* _What the task asks_
Only the pictures are dropped. Restate each line below word for word.

* _Supplied material_
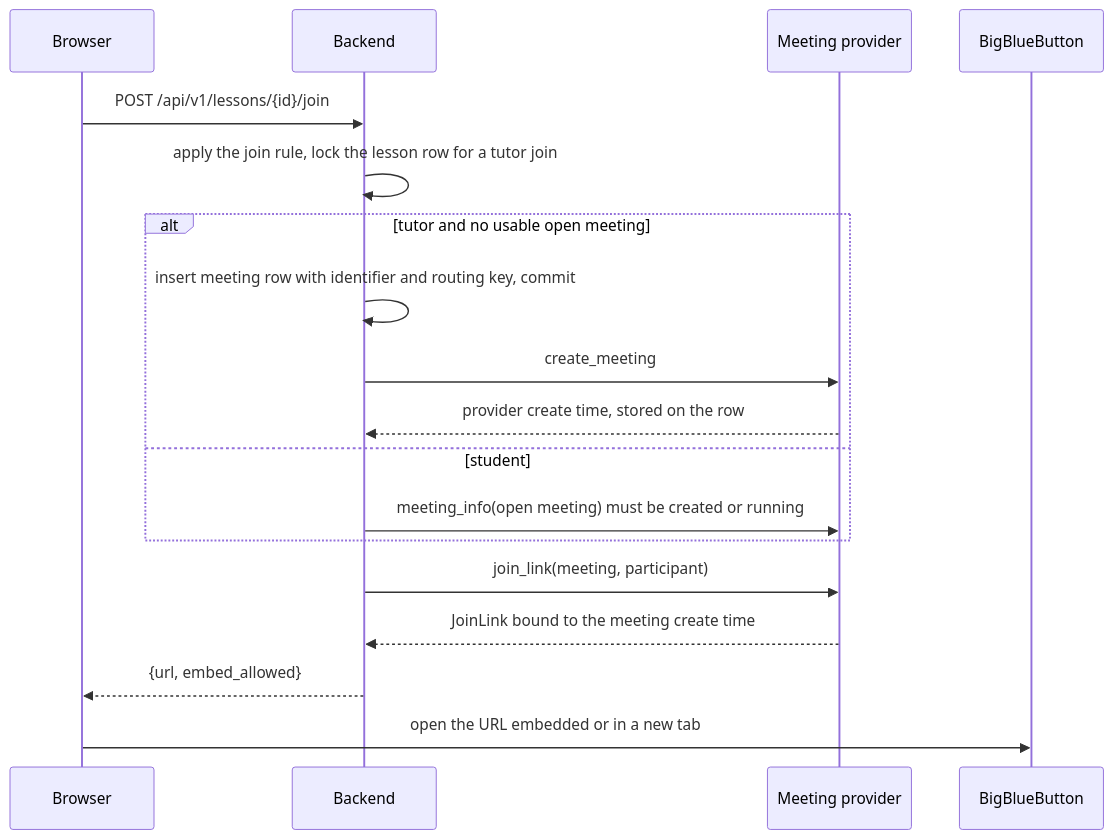
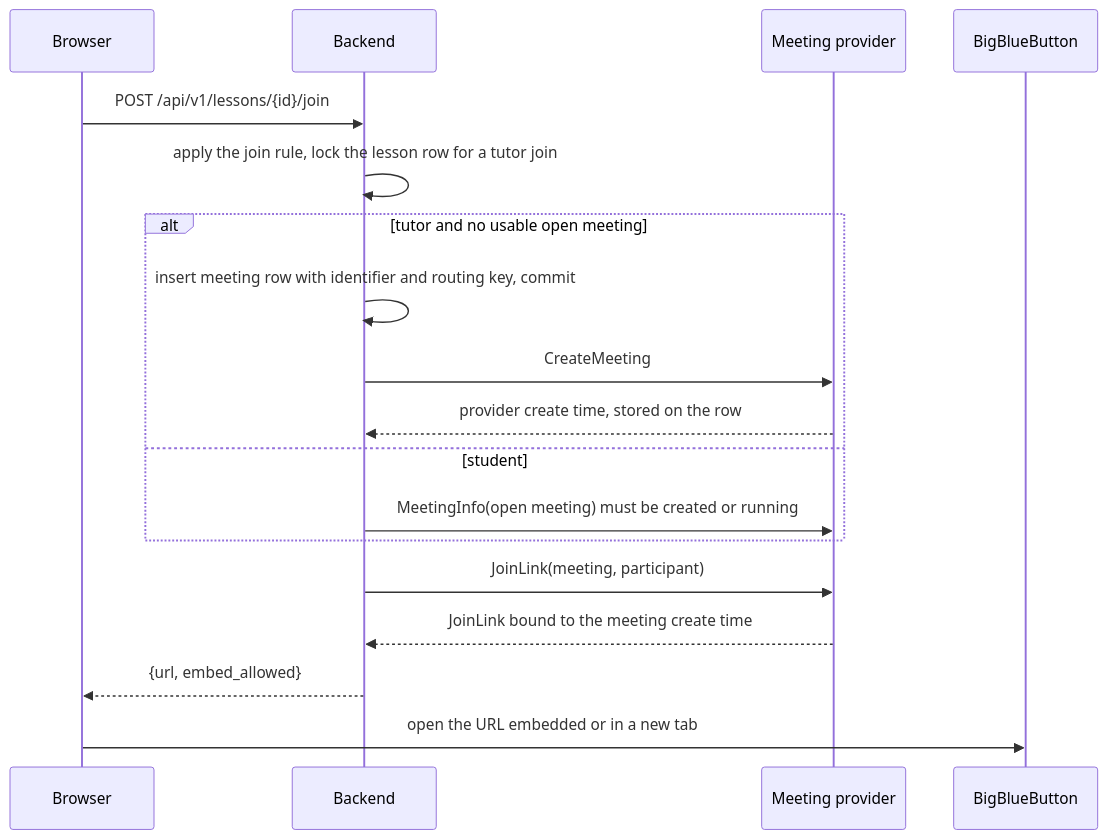
One commit to klukashka/ovc changed the second of 3 diagrams in knowledge/specs/realtime-and-video.md. Above: the diagram before and after it, drawn with Mermaid. The commit also changed other lines of this file and 23 other files, not shown here.

````diff
--- a/knowledge/specs/realtime-and-video.md
+++ b/knowledge/specs/realtime-and-video.md
@@ -158,20 +159,20 @@
 ```mermaid
 sequenceDiagram
   participant S as Browser
   participant API as Backend
   participant P as Meeting provider
   participant V as BigBlueButton
   S->>API: POST /api/v1/lessons/{id}/join
   API->>API: apply the join rule, lock the lesson row for a tutor join
   alt tutor and no usable open meeting
     API->>API: insert meeting row with identifier and routing key, commit
-    API->>P: create_meeting
+    API->>P: CreateMeeting
     P-->>API: provider create time, stored on the row
   else student
-    API->>P: meeting_info(open meeting) must be created or running
+    API->>P: MeetingInfo(open meeting) must be created or running
   end
-  API->>P: join_link(meeting, participant)
+  API->>P: JoinLink(meeting, participant)
   P-->>API: JoinLink bound to the meeting create time
   API-->>S: {url, embed_allowed}
   S->>V: open the URL embedded or in a new tab
 ```
````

* _Exercise output_
One commit to klukashka/ovc changed the second of 3 diagrams in knowledge/specs/realtime-and-video.md. Above: the diagram before and after it, drawn with Mermaid. The commit also changed other lines of this file and 23 other files, not shown here.

````diff
--- a/knowledge/specs/realtime-and-video.md
+++ b/knowledge/specs/realtime-and-video.md
@@ -158,20 +159,20 @@
 ```mermaid
 sequenceDiagram
   participant S as Browser
   participant API as Backend
   participant P as Meeting provider
   participant V as BigBlueButton
   S->>API: POST /api/v1/lessons/{id}/join
   API->>API: apply the join rule, lock the lesson row for a tutor join
   alt tutor and no usable open meeting
     API->>API: insert meeting row with identifier and routing key, commit
-    API->>P: create_meeting
+    API->>P: CreateMeeting
     P-->>API: provider create time, stored on the row
   else student
-    API->>P: meeting_info(open meeting) must be created or running
+    API->>P: MeetingInfo(open meeting) must be created or running
   end
-  API->>P: join_link(meeting, participant)
+  API->>P: JoinLink(meeting, participant)
   P-->>API: JoinLink bound to the meeting create time
   API-->>S: {url, embed_allowed}
   S->>V: open the URL embedded or in a new tab
 ```
````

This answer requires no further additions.